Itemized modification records
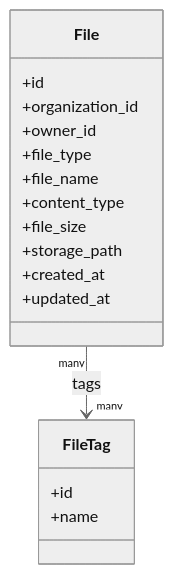
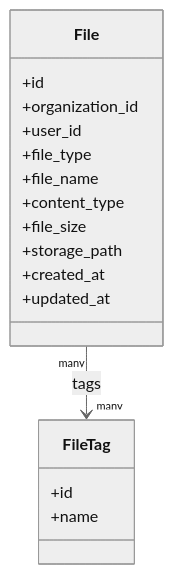
One commit to pucardotorg/dristi-be changed the first of 3 diagrams in spec/0012-file-storage-service.md. Above: the diagram before and after it, drawn with Mermaid (neutral theme). The commit also changed other lines of this file, not shown here.

Commit message:
Updated key owner_id to user_id for keeping it simple as per project standard

````diff
--- a/spec/0012-file-storage-service.md
+++ b/spec/0012-file-storage-service.md
@@ -50,22 +50,22 @@
 ```mermaid
 classDiagram
     class File {
         +id
         +organization_id
-        +owner_id
+        +user_id
         +file_type
         +file_name
         +content_type
         +file_size
         +storage_path
         +created_at
         +updated_at
     }
 
     class FileTag {
         +id
         +name
     }
 
     File "many" --> "many" FileTag : tags
 ```
````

[TO DO]: Show every line of the entries above where the word "FileTag" occurs.

[EXERCISE SOLUTION]:
     class FileTag {
     File "many" --> "many" FileTag : tags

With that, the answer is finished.